Though the entries contain pictures, the copy you make should hold only the rest, exactly as written.

_TASK MATERIAL_

__________________________________________________

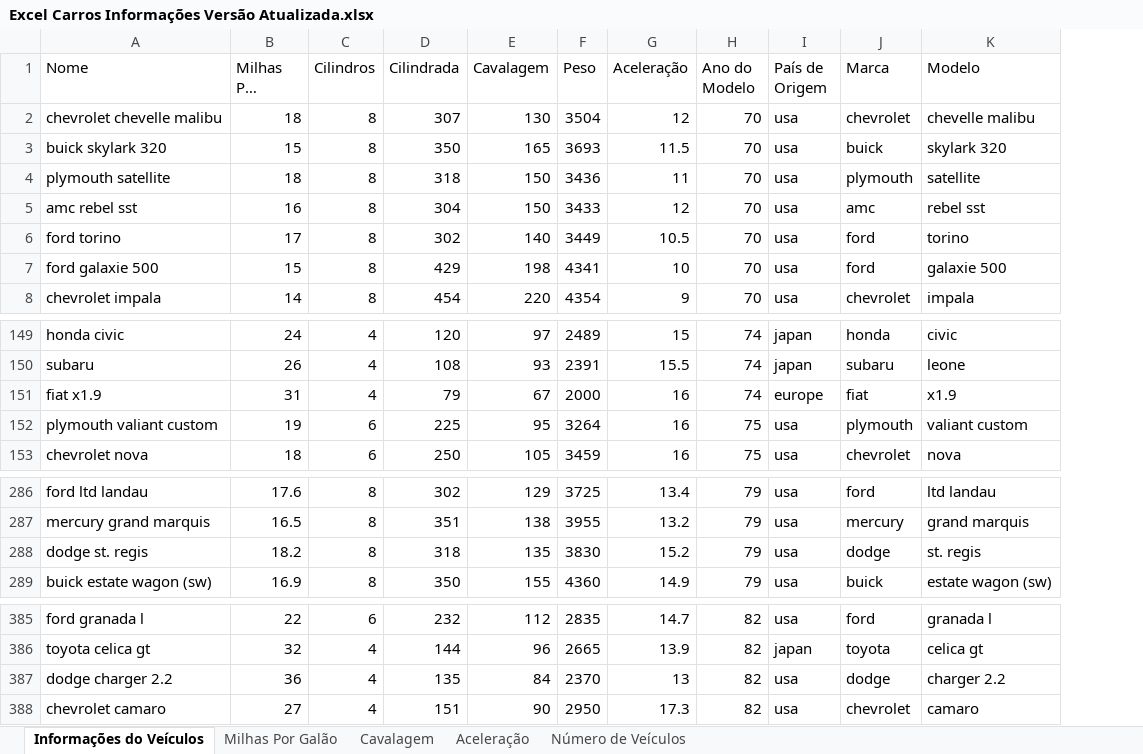
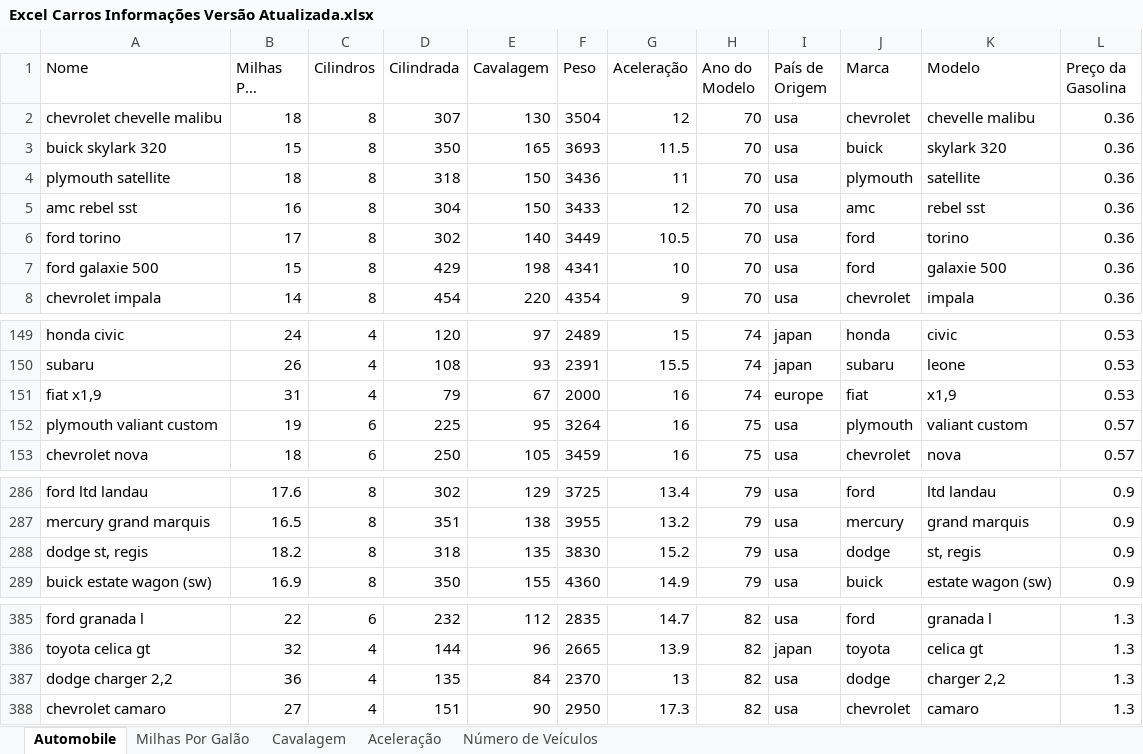
Before and after one commit to zDragonPaulo/SI-TG1, an Excel workbook: Excel Carros Informações Versão Atualizada.xlsx, sheet Automobile, drawn as a sheet; only a part is shown, gaps mark what is left out; long unchanged cells end in …; values as stored, in another font and other column widths than the file's, no borders; table styles not drawn; the diff names each change by its address in the sheet, - before the commit and + after, or states it on an @@ line.

```diff
--- a/Excel Carros Informações Versão Atualizada.xlsx (sheet Automobile)
+++ b/Excel Carros Informações Versão Atualizada.xlsx (sheet Automobile)
-sheet tab: Informações do Veículos
+sheet tab: Automobile
+column L (Preço da Gasolina), rows 2-8: all 0.36; rows 149-153: 0.53 | 0.53 | 0.53 | 0.57 | 0.57; rows 286-289: all 0.9; rows 385-388: all 1.3
-A151 (Nome): fiat x1.9
+A151 (Nome): fiat x1,9
-K151 (Modelo): x1.9
+K151 (Modelo): x1,9
-A288 (Nome): dodge st. regis
+A288 (Nome): dodge st, regis
-K288 (Modelo): st. regis
+K288 (Modelo): st, regis
-A387 (Nome): dodge charger 2.2
+A387 (Nome): dodge charger 2,2
-K387 (Modelo): charger 2.2
+K387 (Modelo): charger 2,2
```
Also changed, not shown: sheet Milhas Por Galão, charts or pictures, 11 other files.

__________________________________________________

_THE ANSWER_
Before and after one commit to zDragonPaulo/SI-TG1, an Excel workbook: Excel Carros Informações Versão Atualizada.xlsx, sheet Automobile, drawn as a sheet; only a part is shown, gaps mark what is left out; long unchanged cells end in …; values as stored, in another font and other column widths than the file's, no borders; table styles not drawn; the diff names each change by its address in the sheet, - before the commit and + after, or states it on an @@ line.

```diff
--- a/Excel Carros Informações Versão Atualizada.xlsx (sheet Automobile)
+++ b/Excel Carros Informações Versão Atualizada.xlsx (sheet Automobile)
-sheet tab: Informações do Veículos
+sheet tab: Automobile
+column L (Preço da Gasolina), rows 2-8: all 0.36; rows 149-153: 0.53 | 0.53 | 0.53 | 0.57 | 0.57; rows 286-289: all 0.9; rows 385-388: all 1.3
-A151 (Nome): fiat x1.9
+A151 (Nome): fiat x1,9
-K151 (Modelo): x1.9
+K151 (Modelo): x1,9
-A288 (Nome): dodge st. regis
+A288 (Nome): dodge st, regis
-K288 (Modelo): st. regis
+K288 (Modelo): st, regis
-A387 (Nome): dodge charger 2.2
+A387 (Nome): dodge charger 2,2
-K387 (Modelo): charger 2.2
+K387 (Modelo): charger 2,2
```
Also changed, not shown: sheet Milhas Por Galão, charts or pictures, 11 other files.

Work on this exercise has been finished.